When it comes to running – or even walking—barefoot is never better. 

Lately, you may have seen different tv shows or even public figures wearing a pair of the “five fingers” style barefoot shoes or seen advertisements for barefoot-like shoes from big brands. While the “free” or “bare” shoe has a clear cult-ish following, as a doctor, I do not recommend it. 

Here’s the thing: we want to believe that we are part of raw nature, and are wild and untamed. We are not.

There is no doubt that our common ancestors ran and walked barefoot on the open savannahs of Africa. There are even indigenous populations, including traditional cultures of South America, which still run and walk barefoot.

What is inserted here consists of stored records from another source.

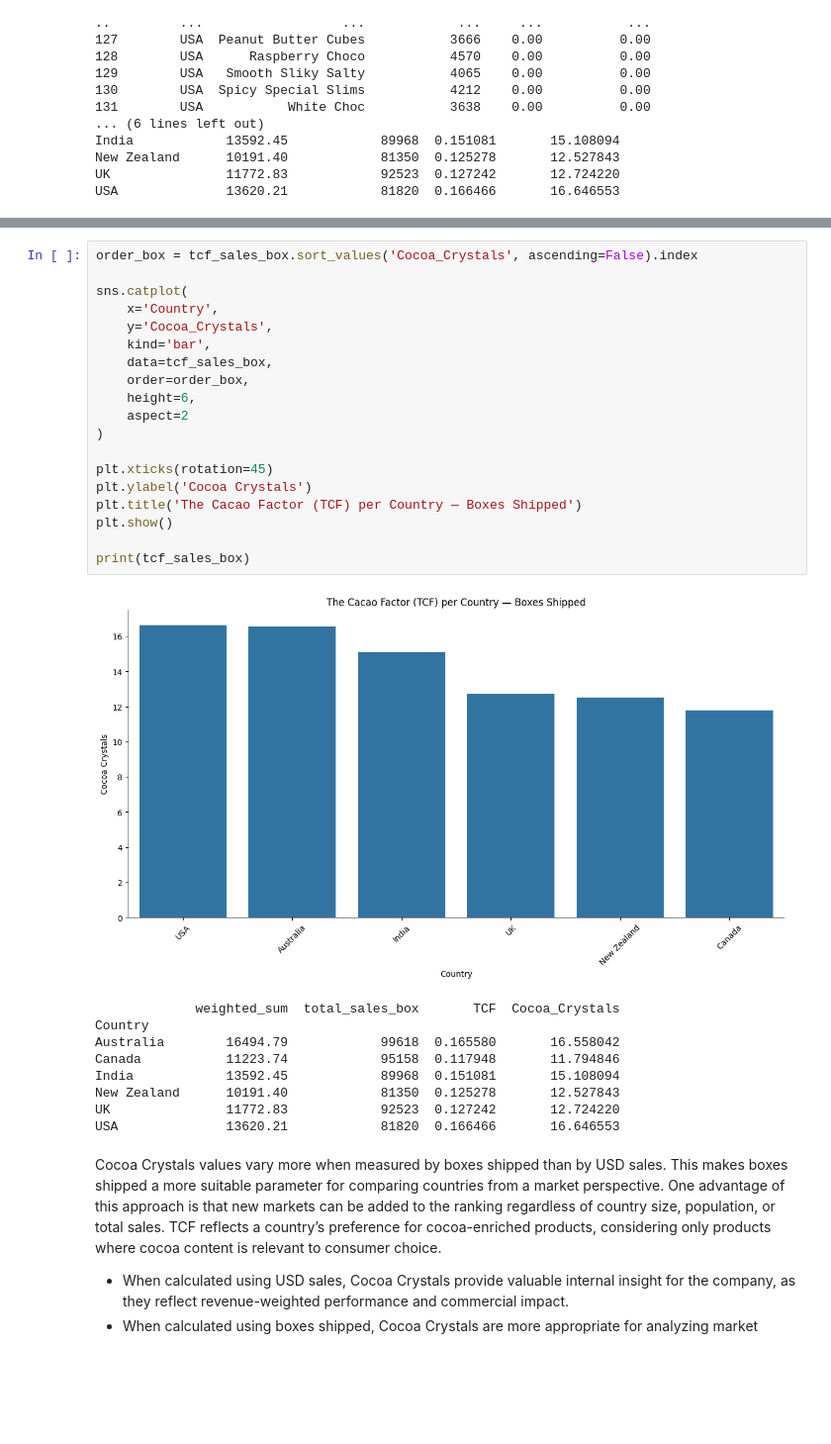
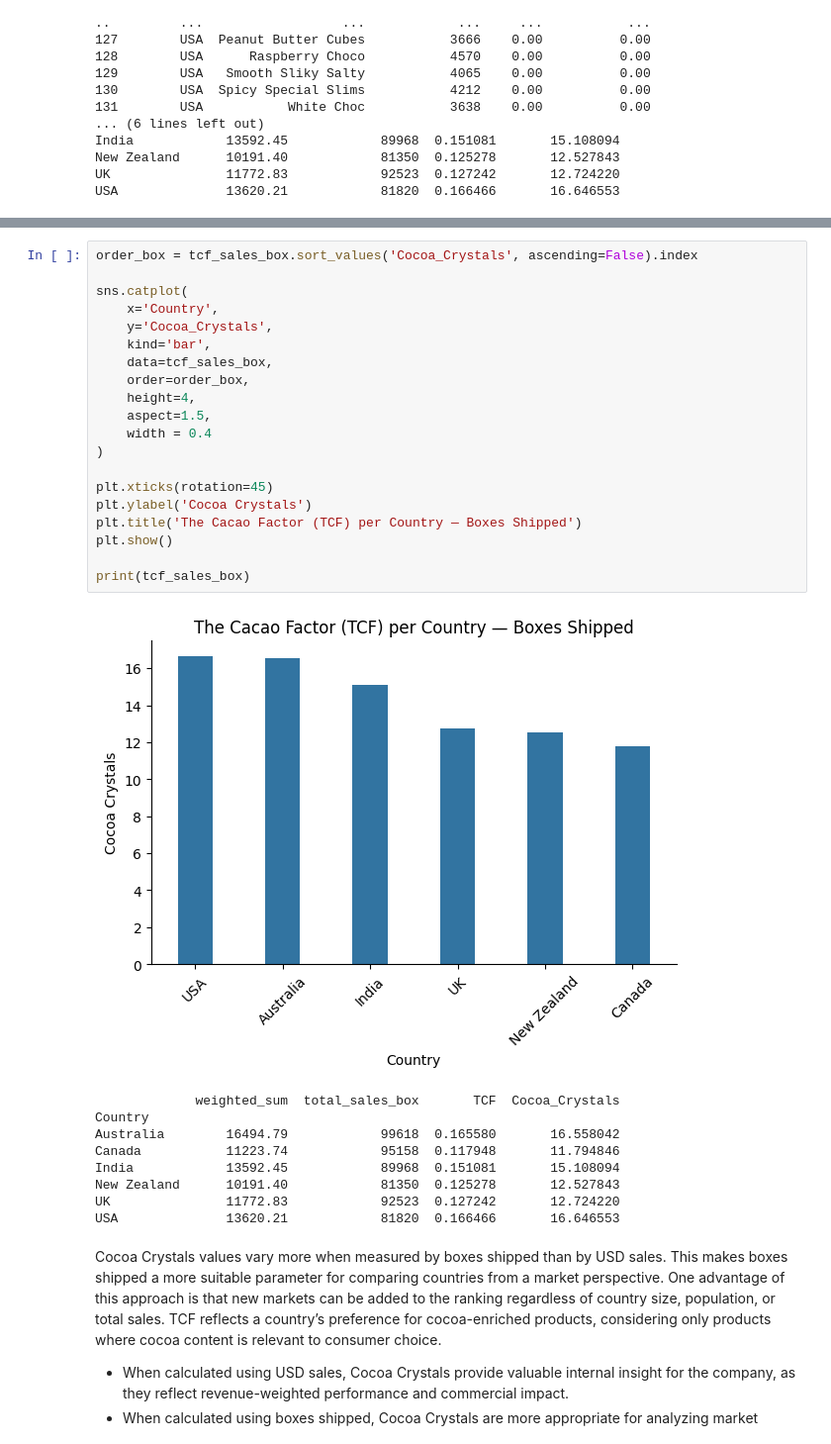
Before and after one commit to Lina060992/Chocolate, a Jupyter notebook: more_questions.ipynb, the cells around one changed output, grey strips where cells are left out. Shown at 99% size. Cells and saved outputs as stored; diff of their text form; blank space fills up the shorter version.

```diff
--- a/more_questions.ipynb
+++ b/more_questions.ipynb
@@ -719,24 +720,25 @@ print(sales_amount)
 # %%
 order_box = tcf_sales_box.sort_values('Cocoa_Crystals', ascending=False).index
 
 sns.catplot(
     x='Country',
     y='Cocoa_Crystals',
     kind='bar',
     data=tcf_sales_box,
     order=order_box,
-    height=6,
-    aspect=2
+    height=4,
+    aspect=1.5,
+    width = 0.4
 )
 
 plt.xticks(rotation=45)
 plt.ylabel('Cocoa Crystals')
 plt.title('The Cacao Factor (TCF) per Country — Boxes Shipped')
 plt.show()
 
 print(tcf_sales_box)
 # %% [output]
-[figure, old version]
+[figure, new version]
              weighted_sum  total_sales_box       TCF  Cocoa_Crystals
 Country
 Australia        16494.79            99618  0.165580       16.558042
```
Also changed, not shown: parts of 1 cell of this notebook, 2 other files.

That still doesn’t mean that I recommend it.

If you’re feeling one with nature, by all means, go on a weekend excursion to Sequoia National Park or Mount Baldy, but don’t start running around barefoot, please. All contemporary research suggests that our feet fare better when they are protected by supportive footwear. Especially when we run.

A study conducted by Sarah Ride, a professor of exercise science at Brigham Young University in Provo, UT was published in the journal, Medicine & Science in Sports & Exercise (http://1.usa.gov/1syKo4U).  This study demonstrates bone injuries to the test-group of runners who began logging miles in the barefoot-type shoe.